(Change detection data)
◇ ◇ ◇ ◇ ◇

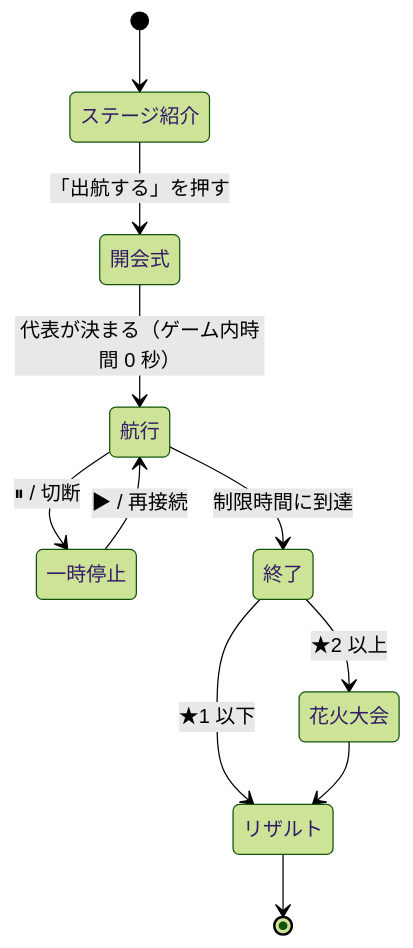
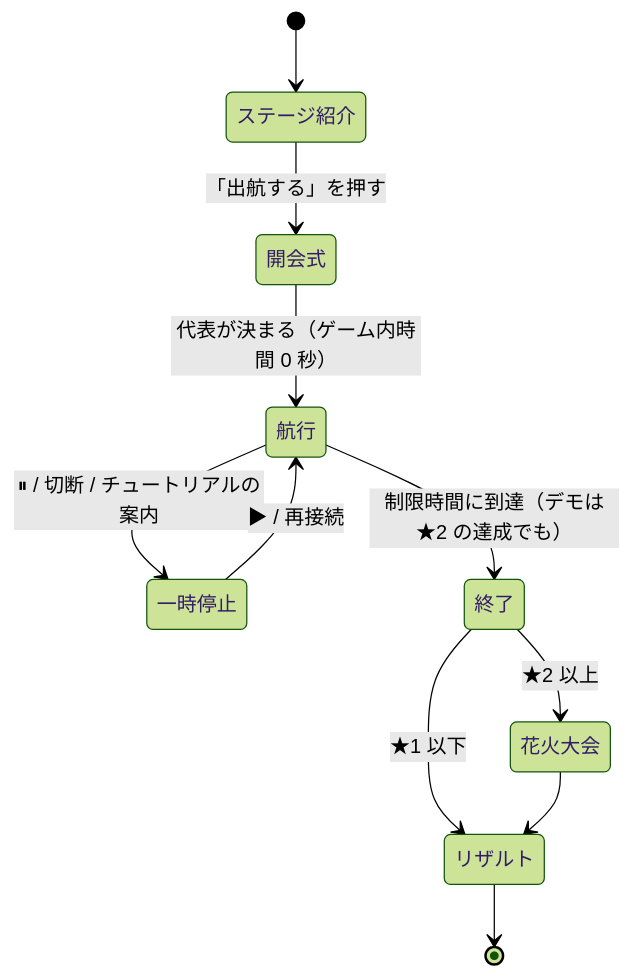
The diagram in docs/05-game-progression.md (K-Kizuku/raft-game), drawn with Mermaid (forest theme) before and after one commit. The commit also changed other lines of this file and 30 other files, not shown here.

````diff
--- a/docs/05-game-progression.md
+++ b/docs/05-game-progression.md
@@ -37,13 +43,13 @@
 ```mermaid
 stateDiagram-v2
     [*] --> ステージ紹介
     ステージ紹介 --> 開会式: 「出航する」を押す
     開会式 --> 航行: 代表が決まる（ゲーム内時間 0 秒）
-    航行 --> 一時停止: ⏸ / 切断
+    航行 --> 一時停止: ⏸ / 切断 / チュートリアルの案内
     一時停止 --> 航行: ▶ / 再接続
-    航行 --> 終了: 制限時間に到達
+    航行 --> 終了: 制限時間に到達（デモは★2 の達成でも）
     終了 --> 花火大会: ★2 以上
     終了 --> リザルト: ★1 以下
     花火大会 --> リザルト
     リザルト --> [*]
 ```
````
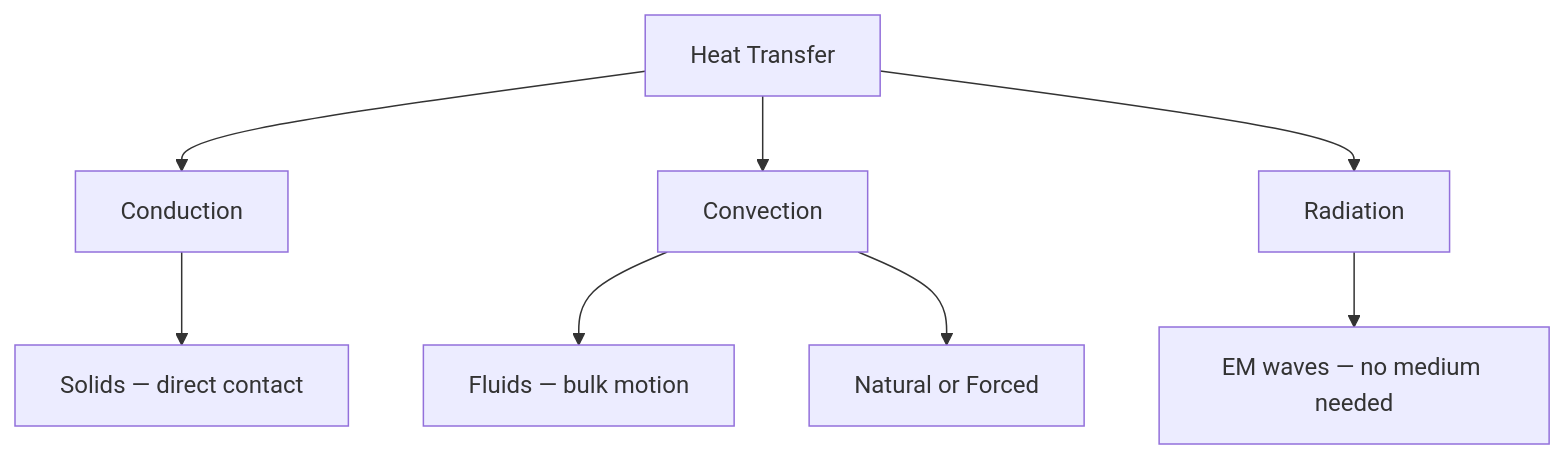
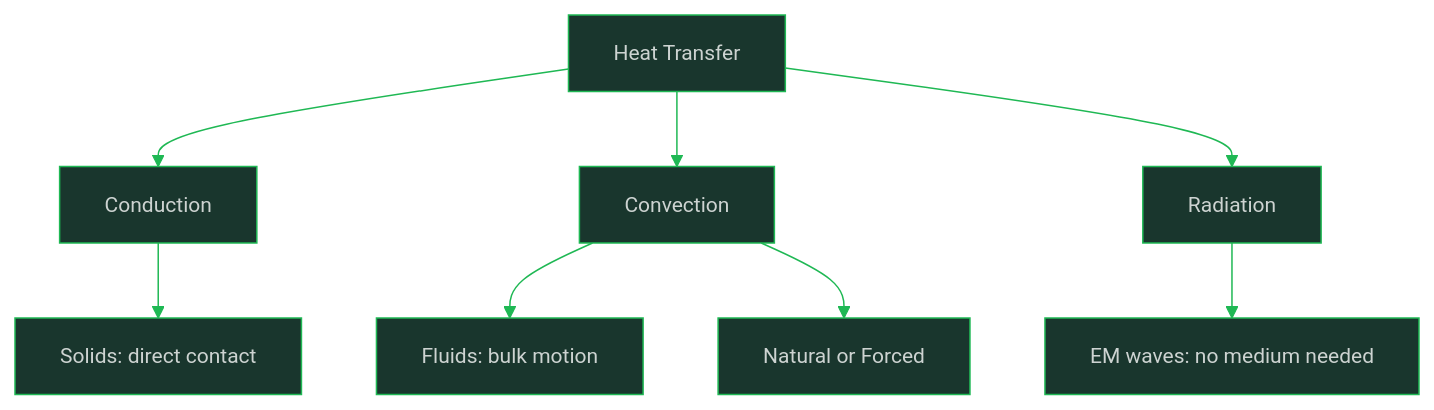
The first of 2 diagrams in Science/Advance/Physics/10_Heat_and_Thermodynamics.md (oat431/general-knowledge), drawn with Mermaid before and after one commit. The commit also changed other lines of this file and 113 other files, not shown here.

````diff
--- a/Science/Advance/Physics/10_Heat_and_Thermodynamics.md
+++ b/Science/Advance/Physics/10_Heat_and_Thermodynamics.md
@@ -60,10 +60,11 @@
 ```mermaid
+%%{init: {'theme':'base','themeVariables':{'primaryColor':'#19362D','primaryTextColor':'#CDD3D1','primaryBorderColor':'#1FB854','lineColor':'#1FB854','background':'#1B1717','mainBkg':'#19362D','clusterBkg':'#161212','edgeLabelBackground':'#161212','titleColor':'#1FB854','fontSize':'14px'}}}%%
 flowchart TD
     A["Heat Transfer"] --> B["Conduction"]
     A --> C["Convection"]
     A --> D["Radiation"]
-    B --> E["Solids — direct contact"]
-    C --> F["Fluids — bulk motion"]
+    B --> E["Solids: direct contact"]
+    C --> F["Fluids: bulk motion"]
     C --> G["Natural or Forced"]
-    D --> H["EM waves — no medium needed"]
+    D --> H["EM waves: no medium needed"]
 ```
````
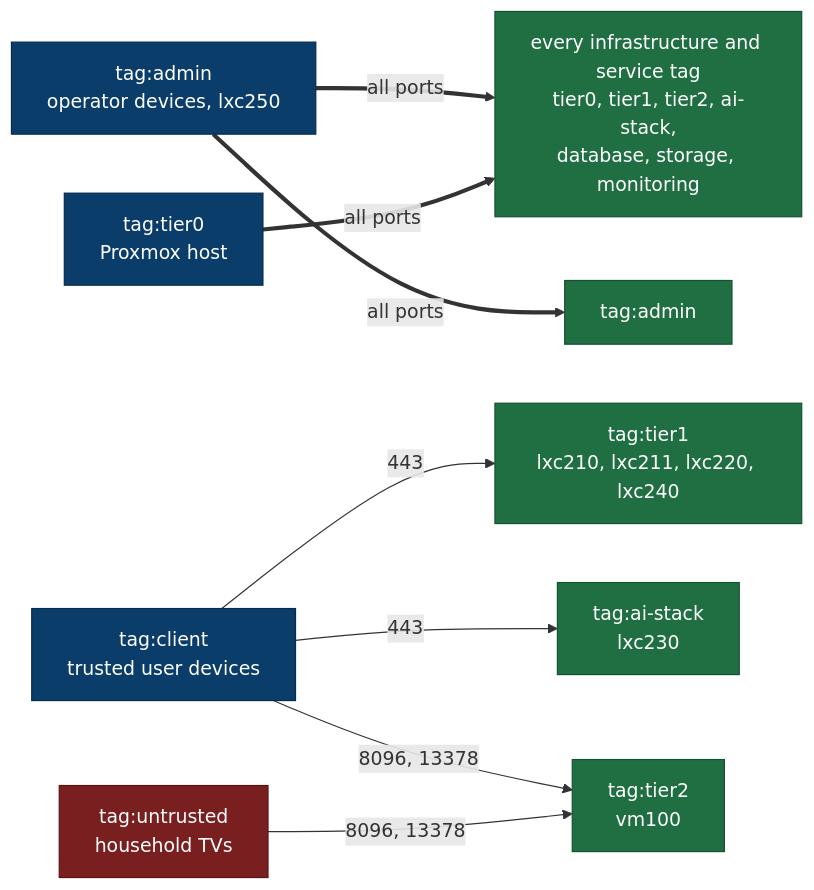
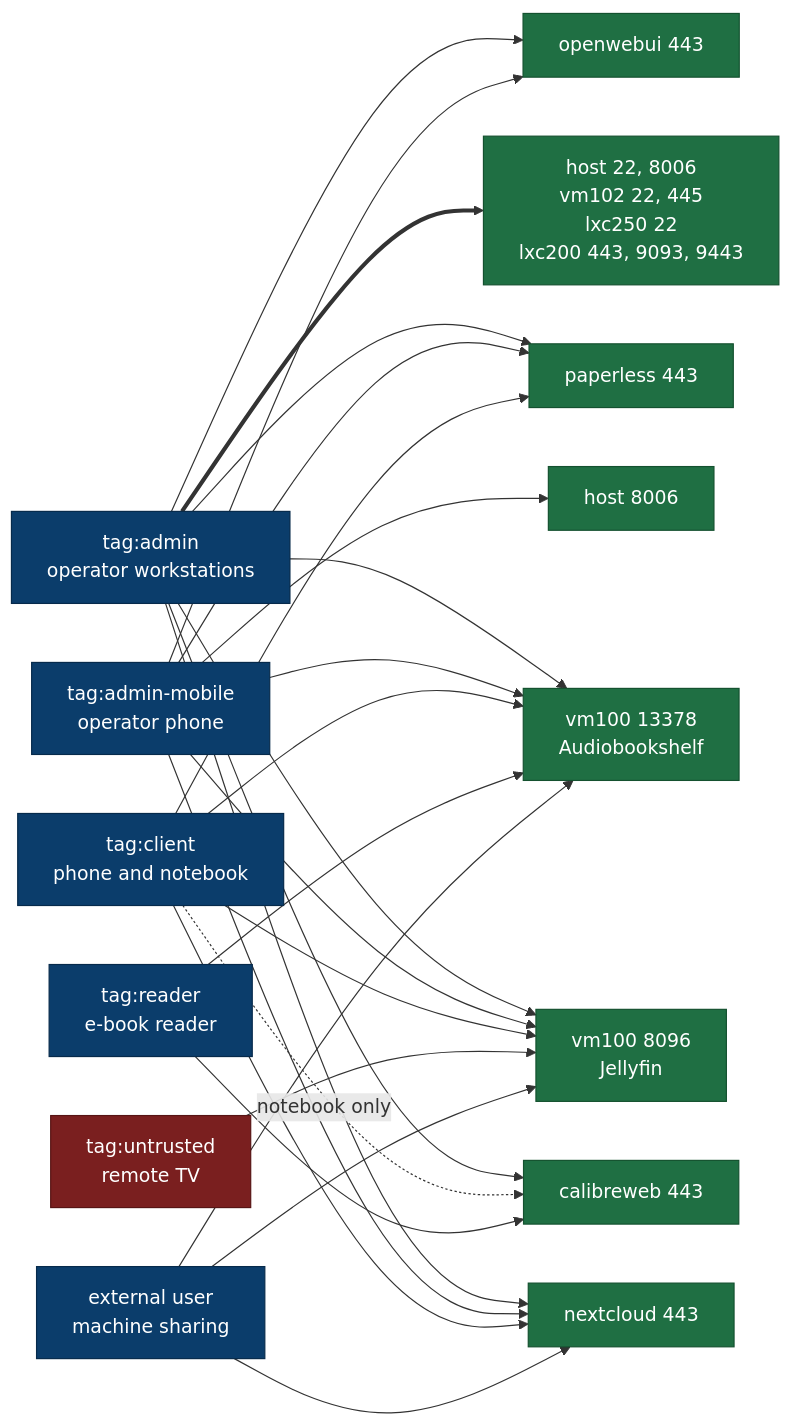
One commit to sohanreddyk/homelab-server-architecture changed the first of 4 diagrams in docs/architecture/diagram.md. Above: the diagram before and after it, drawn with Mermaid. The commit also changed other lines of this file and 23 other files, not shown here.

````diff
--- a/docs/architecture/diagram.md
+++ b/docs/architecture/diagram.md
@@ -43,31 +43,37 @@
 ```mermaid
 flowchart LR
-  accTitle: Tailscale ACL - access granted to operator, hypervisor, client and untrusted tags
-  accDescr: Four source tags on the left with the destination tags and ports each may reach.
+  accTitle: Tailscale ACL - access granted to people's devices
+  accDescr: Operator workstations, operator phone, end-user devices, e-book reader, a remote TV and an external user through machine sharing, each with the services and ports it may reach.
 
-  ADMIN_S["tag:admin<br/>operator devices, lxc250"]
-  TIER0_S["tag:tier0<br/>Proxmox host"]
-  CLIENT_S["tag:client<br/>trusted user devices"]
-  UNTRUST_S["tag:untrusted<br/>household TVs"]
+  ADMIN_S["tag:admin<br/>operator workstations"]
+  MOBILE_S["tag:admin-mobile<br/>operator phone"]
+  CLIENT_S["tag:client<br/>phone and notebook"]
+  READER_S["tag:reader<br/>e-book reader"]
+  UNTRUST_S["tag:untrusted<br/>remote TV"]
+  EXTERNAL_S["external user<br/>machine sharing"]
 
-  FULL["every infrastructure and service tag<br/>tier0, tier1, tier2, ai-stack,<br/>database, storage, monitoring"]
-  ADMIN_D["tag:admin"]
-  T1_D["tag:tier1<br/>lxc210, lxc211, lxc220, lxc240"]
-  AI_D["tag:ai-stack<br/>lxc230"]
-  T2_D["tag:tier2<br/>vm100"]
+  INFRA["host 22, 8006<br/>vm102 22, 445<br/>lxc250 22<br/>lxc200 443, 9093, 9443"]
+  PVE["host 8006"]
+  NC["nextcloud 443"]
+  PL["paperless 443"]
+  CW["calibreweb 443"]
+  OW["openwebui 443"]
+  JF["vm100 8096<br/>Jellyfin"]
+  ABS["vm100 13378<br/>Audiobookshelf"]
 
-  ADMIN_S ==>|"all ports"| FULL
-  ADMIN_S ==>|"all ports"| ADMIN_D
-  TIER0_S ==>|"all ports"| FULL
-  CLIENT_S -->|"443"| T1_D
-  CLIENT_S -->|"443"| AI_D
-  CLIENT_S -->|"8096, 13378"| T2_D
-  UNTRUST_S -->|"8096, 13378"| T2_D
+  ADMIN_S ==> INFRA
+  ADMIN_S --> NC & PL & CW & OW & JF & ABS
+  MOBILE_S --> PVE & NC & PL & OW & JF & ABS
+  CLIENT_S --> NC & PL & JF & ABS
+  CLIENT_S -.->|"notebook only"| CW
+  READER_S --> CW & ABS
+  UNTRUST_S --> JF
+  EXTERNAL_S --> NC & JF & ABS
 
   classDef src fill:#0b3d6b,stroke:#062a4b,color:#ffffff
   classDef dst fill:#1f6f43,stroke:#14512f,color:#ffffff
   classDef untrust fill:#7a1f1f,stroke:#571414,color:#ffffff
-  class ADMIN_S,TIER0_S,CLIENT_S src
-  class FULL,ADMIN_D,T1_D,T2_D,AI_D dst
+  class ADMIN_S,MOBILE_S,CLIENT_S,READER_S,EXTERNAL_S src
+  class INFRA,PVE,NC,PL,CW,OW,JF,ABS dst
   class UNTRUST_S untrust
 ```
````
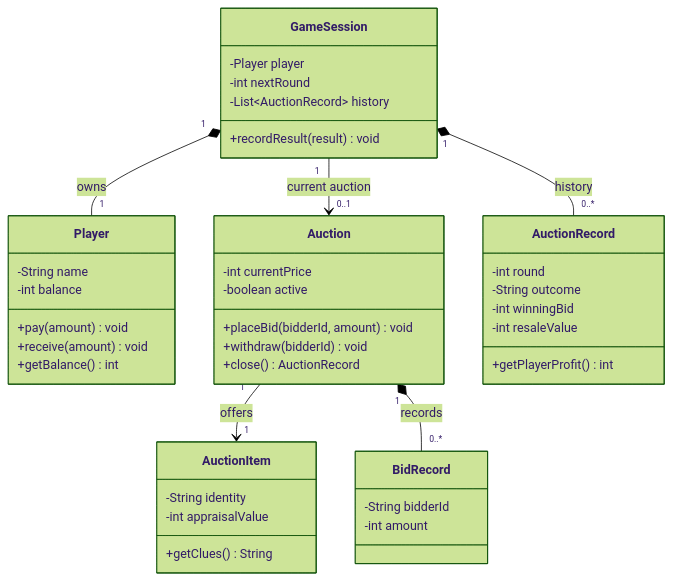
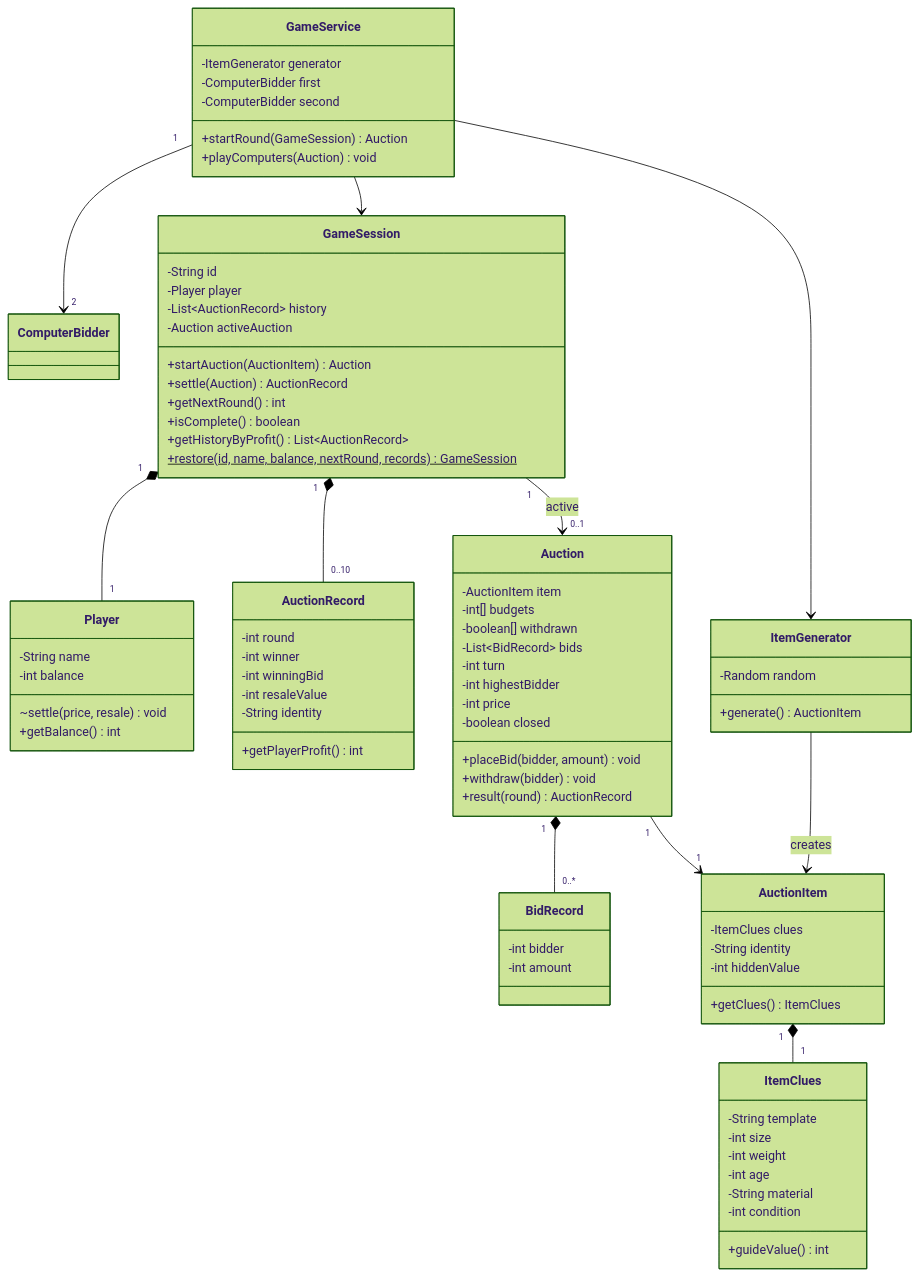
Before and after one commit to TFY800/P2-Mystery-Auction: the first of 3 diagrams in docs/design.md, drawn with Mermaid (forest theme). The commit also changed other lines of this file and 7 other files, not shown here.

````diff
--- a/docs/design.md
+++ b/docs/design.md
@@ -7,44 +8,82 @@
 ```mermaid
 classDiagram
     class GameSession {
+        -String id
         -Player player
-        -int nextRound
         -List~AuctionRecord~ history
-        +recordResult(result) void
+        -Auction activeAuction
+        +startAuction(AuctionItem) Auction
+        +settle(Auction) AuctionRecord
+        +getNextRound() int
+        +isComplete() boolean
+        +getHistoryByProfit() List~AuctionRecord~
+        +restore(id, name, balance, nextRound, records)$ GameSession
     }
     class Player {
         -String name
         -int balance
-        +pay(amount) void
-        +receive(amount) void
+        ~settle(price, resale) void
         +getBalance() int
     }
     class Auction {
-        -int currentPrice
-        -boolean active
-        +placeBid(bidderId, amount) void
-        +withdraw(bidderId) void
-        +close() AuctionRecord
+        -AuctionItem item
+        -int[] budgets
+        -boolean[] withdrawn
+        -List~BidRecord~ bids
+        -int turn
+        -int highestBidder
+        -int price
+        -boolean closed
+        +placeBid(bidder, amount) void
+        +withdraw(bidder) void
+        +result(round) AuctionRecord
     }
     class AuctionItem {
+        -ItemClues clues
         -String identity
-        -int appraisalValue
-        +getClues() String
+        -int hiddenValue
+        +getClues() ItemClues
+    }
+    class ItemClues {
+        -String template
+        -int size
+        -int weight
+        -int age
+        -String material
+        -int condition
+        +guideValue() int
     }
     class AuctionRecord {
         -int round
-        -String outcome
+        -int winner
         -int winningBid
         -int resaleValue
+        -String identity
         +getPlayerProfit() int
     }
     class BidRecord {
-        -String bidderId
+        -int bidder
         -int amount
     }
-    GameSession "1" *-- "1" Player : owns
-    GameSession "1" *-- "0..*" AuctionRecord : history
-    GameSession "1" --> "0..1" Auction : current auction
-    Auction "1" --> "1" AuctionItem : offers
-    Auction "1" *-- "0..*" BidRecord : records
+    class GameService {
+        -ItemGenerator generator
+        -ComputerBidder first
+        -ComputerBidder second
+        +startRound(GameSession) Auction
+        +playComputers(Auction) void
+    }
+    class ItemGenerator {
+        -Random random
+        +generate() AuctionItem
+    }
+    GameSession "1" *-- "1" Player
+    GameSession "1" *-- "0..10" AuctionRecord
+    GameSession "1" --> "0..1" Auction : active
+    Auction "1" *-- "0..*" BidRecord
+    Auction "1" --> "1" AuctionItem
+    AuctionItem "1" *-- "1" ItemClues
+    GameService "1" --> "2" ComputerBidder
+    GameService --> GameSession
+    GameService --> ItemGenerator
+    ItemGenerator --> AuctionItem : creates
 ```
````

◇ ◇ ◇ ◇ ◇

(EXERCISE PROMPT):
Which lines above hold the string "docs"? Show each of them.

(YOUR SOLUTION):
The diagram in docs/05-game-progression.md (K-Kizuku/raft-game), drawn with Mermaid (forest theme) before and after one commit. The commit also changed other lines of this file and 30 other files, not shown here.
--- a/docs/05-game-progression.md
+++ b/docs/05-game-progression.md
One commit to sohanreddyk/homelab-server-architecture changed the first of 4 diagrams in docs/architecture/diagram.md. Above: the diagram before and after it, drawn with Mermaid. The commit also changed other lines of this file and 23 other files, not shown here.
--- a/docs/architecture/diagram.md
+++ b/docs/architecture/diagram.md
Before and after one commit to TFY800/P2-Mystery-Auction: the first of 3 diagrams in docs/design.md, drawn with Mermaid (forest theme). The commit also changed other lines of this file and 7 other files, not shown here.
--- a/docs/design.md
+++ b/docs/design.md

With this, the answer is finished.